Triaconta Weekly #264
The following topics will be addressed in this weekly:
- Bundle performance
- Winners & Losers
- Market overview
Bitcoin has barely moved from its spot in the past month, making investors more adventurous towards altcoins. The biggest impact on the Big3 and Top30 bundle was Ripple’s win in its lawsuit with the SEC. The XRP token almost doubled in price and took back its third spot in the crypto rankings from the BNB token of the Binance exchange, also beleaguered by US regulators. Europe and America raise interest rates by another 0.25% with the Federal Reserve chairman seeing resilience in the economy and expecting no more recession in his future forecast.
1 Month: +10.51% | 7D: -1.50% | 24H: +0.41%
1 Month: +9.37% | 7D: -1.01% | 24H: +0.13%
1 Month: +2.87% | 7D: +0.13% | 24H: +0.70%
1 Month: +3.22% | 7D: -2.79% | 24H: -0.47%

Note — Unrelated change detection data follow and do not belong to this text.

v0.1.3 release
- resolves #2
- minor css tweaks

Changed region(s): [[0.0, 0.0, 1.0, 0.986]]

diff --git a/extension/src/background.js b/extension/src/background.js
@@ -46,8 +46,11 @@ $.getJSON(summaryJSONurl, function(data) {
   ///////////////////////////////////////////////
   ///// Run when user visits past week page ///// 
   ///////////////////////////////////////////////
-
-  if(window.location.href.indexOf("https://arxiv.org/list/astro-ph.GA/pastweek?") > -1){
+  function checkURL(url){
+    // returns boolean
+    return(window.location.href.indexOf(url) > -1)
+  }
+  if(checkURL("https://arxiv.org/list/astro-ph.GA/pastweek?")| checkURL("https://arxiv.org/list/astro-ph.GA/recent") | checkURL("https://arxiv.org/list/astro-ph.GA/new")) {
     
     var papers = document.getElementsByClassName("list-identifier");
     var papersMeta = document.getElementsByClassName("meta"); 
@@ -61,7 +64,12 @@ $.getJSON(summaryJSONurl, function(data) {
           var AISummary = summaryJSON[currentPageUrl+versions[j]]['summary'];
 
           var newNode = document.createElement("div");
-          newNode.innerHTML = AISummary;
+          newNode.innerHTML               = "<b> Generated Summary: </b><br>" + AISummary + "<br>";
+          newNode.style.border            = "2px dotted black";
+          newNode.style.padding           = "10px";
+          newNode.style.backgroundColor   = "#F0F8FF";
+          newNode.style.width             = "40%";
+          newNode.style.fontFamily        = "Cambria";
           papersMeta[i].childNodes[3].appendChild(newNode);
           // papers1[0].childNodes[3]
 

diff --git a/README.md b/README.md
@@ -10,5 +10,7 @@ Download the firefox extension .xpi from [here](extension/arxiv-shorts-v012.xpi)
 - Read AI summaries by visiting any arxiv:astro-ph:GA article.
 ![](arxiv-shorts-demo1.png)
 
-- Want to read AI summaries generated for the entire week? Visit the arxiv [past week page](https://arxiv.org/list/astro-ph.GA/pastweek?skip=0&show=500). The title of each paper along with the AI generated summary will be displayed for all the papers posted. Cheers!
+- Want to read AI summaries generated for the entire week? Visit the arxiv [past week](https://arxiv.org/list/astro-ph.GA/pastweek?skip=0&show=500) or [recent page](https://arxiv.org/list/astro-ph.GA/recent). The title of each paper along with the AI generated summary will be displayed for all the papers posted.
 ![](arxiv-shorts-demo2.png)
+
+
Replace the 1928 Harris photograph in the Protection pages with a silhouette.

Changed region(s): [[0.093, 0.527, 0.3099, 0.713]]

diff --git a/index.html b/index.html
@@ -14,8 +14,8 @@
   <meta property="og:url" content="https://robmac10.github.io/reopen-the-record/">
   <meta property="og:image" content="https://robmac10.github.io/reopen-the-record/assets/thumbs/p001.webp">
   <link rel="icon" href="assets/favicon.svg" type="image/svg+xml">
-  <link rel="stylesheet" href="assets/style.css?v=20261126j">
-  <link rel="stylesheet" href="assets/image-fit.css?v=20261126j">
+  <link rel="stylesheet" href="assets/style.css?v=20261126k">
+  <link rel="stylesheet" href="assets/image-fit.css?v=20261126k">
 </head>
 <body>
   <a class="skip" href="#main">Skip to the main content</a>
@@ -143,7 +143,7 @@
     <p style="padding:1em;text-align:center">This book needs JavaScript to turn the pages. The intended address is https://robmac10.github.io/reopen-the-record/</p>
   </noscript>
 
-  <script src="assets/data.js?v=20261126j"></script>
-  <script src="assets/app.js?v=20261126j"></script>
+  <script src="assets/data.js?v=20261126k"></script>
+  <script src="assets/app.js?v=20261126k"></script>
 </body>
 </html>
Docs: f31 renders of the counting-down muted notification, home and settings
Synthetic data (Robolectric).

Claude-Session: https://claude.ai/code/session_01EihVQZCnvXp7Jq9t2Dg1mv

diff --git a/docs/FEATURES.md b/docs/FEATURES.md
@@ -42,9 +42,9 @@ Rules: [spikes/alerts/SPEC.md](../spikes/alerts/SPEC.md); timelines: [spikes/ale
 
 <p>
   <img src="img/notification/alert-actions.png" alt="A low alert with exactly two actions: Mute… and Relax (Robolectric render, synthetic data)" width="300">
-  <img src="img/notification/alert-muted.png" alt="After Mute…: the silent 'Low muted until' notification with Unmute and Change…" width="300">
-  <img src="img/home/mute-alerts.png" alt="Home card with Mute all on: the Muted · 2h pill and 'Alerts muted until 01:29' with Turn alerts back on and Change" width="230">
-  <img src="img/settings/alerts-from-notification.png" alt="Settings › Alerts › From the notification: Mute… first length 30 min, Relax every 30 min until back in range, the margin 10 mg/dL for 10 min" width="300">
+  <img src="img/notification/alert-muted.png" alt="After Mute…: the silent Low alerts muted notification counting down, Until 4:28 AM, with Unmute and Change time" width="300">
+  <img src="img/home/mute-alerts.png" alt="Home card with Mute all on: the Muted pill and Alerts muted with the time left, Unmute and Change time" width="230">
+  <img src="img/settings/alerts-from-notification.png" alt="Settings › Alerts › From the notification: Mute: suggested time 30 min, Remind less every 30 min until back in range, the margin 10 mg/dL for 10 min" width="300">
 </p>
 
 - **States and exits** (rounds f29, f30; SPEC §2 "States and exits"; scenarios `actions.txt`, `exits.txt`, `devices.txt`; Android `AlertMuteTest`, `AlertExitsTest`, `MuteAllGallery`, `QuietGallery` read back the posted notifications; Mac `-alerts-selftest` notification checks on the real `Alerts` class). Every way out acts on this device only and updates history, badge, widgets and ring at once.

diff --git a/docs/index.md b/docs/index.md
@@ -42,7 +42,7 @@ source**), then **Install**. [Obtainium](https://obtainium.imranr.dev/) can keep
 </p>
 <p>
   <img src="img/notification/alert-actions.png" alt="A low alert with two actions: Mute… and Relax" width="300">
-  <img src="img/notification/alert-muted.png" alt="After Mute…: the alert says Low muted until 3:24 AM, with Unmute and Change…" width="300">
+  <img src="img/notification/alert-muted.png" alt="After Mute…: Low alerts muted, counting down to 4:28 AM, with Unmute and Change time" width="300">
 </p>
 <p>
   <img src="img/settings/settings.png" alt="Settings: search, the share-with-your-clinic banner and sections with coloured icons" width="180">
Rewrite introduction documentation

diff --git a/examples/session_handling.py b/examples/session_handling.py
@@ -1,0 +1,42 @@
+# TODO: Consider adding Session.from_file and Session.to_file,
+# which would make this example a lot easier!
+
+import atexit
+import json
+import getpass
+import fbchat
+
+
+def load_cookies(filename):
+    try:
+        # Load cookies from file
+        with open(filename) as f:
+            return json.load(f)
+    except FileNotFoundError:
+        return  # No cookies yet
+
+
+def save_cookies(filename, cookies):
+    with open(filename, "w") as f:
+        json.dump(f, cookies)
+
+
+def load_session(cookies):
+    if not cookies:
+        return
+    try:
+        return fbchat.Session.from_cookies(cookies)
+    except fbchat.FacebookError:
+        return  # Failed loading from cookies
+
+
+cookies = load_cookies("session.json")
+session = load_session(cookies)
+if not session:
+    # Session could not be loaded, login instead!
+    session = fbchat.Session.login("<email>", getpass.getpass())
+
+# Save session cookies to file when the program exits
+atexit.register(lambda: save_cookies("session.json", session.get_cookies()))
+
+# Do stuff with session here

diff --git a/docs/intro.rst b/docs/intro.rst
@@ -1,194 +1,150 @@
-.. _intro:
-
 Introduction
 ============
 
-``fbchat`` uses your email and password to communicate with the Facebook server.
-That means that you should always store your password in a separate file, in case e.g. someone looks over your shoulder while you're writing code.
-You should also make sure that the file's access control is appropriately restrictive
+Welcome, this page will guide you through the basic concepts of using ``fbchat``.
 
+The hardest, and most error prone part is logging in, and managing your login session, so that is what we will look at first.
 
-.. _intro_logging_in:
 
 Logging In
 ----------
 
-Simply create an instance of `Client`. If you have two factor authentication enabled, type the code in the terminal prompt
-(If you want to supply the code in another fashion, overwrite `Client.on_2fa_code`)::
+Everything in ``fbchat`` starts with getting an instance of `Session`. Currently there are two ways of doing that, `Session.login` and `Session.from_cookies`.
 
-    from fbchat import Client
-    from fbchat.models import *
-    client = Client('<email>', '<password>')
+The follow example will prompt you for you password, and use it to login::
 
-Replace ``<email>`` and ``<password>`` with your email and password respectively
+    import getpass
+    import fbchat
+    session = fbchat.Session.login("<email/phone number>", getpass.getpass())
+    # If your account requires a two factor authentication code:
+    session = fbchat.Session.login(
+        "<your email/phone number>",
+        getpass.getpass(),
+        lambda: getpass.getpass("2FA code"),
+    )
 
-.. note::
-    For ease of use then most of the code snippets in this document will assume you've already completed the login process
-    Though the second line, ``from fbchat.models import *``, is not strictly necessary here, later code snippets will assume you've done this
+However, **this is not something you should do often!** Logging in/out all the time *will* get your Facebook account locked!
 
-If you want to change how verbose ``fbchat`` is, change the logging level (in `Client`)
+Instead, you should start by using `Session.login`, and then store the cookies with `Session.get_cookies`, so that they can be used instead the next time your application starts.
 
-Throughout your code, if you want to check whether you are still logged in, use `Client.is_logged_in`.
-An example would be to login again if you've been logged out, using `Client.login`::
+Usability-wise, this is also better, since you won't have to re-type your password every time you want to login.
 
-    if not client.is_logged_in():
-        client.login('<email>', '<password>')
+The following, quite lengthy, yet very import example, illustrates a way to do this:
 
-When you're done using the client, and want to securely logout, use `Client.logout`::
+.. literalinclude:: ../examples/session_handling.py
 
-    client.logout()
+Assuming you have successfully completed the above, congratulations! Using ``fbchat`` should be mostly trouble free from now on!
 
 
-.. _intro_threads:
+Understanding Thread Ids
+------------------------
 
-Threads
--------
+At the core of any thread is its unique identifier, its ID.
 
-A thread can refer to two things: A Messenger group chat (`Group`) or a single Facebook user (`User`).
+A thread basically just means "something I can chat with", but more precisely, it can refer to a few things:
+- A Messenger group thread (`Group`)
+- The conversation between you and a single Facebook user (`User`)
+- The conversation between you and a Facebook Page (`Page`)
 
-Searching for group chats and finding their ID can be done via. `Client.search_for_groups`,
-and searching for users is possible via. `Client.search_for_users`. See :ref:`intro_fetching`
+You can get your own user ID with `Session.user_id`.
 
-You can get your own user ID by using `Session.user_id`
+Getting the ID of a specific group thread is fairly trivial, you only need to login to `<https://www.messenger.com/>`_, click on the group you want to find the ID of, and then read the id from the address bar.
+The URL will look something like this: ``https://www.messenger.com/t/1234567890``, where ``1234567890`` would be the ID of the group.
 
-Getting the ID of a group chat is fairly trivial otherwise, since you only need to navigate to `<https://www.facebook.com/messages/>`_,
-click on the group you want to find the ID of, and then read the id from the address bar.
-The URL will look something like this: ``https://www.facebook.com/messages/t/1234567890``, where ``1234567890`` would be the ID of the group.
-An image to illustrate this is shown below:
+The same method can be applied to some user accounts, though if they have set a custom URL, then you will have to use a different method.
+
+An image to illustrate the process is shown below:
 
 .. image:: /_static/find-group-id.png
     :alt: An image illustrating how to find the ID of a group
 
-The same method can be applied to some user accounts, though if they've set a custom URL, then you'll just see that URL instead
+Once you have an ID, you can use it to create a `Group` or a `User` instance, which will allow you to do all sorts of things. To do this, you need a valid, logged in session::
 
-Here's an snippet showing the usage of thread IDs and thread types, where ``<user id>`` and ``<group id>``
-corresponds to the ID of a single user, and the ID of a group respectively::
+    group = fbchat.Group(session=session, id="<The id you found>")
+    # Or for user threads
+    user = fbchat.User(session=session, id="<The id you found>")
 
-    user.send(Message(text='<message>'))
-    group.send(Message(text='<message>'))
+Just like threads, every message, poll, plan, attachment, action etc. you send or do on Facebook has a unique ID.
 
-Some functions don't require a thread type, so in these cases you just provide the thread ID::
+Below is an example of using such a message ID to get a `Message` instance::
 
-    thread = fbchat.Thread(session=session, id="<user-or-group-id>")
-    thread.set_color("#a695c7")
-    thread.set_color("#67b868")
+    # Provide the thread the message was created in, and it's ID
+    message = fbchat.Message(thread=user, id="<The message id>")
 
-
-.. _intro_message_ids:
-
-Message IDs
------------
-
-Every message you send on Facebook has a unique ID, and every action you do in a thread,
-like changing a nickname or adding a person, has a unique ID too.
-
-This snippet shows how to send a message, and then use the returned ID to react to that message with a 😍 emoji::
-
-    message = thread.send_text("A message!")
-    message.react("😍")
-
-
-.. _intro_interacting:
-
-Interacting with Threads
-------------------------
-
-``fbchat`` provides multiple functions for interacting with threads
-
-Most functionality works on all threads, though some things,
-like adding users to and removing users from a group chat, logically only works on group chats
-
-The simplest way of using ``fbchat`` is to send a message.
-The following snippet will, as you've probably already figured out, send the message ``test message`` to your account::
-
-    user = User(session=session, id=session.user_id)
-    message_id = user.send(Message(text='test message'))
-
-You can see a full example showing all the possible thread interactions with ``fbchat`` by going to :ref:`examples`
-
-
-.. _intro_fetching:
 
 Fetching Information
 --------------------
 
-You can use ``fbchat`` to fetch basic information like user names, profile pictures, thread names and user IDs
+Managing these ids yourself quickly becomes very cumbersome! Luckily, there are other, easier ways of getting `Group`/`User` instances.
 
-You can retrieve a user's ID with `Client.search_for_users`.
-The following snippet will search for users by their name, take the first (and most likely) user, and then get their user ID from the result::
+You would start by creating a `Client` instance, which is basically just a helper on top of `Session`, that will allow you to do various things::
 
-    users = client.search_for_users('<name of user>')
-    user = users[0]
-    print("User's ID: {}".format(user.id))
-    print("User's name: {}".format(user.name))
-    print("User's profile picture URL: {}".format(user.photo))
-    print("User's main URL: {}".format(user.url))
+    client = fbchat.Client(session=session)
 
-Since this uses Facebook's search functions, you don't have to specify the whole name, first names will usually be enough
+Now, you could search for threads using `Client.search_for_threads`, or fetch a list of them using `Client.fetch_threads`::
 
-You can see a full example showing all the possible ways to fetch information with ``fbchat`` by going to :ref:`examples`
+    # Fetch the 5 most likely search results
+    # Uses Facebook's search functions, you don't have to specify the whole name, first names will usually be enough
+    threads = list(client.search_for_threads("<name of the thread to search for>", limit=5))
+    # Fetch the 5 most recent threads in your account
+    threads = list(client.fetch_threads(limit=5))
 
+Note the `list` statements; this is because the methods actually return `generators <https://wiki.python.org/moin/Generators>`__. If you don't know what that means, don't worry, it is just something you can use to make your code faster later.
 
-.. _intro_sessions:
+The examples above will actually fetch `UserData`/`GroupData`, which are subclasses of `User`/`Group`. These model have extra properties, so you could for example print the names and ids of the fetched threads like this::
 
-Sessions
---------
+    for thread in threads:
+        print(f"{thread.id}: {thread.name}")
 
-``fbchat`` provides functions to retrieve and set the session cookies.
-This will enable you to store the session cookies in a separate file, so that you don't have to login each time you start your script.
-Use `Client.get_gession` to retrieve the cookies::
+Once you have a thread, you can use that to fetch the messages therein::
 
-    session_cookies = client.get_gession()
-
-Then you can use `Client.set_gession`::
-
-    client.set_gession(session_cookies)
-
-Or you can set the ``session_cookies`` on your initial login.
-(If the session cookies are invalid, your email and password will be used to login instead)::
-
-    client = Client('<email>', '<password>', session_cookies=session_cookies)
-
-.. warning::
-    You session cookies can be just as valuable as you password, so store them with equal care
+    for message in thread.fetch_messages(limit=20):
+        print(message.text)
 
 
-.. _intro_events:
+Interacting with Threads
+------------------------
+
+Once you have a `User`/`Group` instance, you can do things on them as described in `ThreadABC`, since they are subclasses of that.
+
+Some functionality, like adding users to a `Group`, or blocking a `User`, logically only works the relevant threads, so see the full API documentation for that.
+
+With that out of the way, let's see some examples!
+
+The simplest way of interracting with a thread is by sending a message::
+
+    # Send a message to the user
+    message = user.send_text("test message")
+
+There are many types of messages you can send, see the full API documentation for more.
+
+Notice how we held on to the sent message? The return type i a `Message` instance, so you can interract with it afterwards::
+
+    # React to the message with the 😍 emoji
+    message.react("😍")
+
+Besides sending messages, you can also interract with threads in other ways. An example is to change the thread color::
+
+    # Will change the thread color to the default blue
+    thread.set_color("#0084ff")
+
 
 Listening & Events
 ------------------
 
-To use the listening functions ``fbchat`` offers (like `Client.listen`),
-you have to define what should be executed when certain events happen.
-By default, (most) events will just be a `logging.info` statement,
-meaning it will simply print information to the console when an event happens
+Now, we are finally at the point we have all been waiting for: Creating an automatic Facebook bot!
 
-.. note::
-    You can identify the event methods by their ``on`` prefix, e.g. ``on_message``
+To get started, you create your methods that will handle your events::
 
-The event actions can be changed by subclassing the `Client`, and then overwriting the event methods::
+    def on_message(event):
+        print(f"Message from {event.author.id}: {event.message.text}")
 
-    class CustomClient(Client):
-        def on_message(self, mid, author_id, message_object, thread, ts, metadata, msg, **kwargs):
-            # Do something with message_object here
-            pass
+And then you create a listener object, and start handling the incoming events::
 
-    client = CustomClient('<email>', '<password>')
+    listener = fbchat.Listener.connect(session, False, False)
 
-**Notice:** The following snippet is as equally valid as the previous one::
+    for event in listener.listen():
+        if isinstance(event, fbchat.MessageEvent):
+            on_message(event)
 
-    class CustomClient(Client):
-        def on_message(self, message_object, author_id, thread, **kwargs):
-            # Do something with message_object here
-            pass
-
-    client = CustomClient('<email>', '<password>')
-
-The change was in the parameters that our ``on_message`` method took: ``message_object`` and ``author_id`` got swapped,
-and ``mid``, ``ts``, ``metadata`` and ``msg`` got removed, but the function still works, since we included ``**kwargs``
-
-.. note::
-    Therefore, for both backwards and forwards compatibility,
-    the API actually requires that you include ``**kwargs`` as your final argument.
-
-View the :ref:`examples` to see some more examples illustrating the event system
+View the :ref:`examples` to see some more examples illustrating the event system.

Winners & Losers
The biggest riser in the past month was former DeFi project Maker (+72%), which may return to the DeFi top 10 with this. A second former DeFi coin Compound (+70%) also did well. In the Top 30, Stellar (+65%) and XRP (+51%) benefited from the Ripple win in the lawsuit with the SEC. Solana (+53%) also continues its comeback, especially if we can break the $30 mark. Unfortunately, the biggest drop in the past month was the latest addition to the DeFi bundle Rocket Pool (-20%). The battle with Lido DAO (+2%) flared up with accusations that Rocket Pool governance was insufficiently decentralised. Problems on the closely linked MultiChain network caused a big drop in Fantom (-17%) as many users removed their crypto from the Fantom network as a precaution.
Ripple partly won and partly lost the lawsuit with the SEC. The judge made very clear that the token XRP itself is not a security and any trading platform, and its users, where parties do not know from whom they buy the XRP or to whom they sell it will not get into trouble over that with the regulator. Pure win for Ripple, XRP and other crypto, which recently received similar allegations from the SEC.
Importantly for Ripple’s future, Ripple’s XRP transactions on the open market for their On Demand Liquidity (ODL) product for facilitating international payments are also not subject to securities sales rules. On one point, though, they lost. Ripple’s institutional sales directly to investors as part of a cooperation agreement or other investment contract do fall under the securities rules, according to the court. For this, Ripple is likely to be fined. And a number of crypto projects, which have also done so, will have to start considering their defences. The judge has called on both sides to come to an agreement in six to eight weeks to work out the details of her ruling.
Such is the confidence in Blackrock’s permission for a Bitcoin ETF that Grayscale (which also applied) has asked the SEC to grant all Bitcoin ETF applications in 1x to prevent the first granted application from having a huge advantage. According to Grayscale, it is not appropriate for the SEC to determine winners and losers in the market.
In America, the Financial Services Committee has passed important bills to regulate crypto, crypto exchanges and their oversight by the SEC and CFTC. The Financial Innovation and Technology for the 21st century act and the Blockchain Regulatory Certainty act passed with the full support of Republicans and some (renegade) Democrats. There has been criticism that the laws still leave much open, but agreement that they are a significant improvement on the current uncertain situation. The proposals now go to the House of Representatives and then possibly on to the Senate.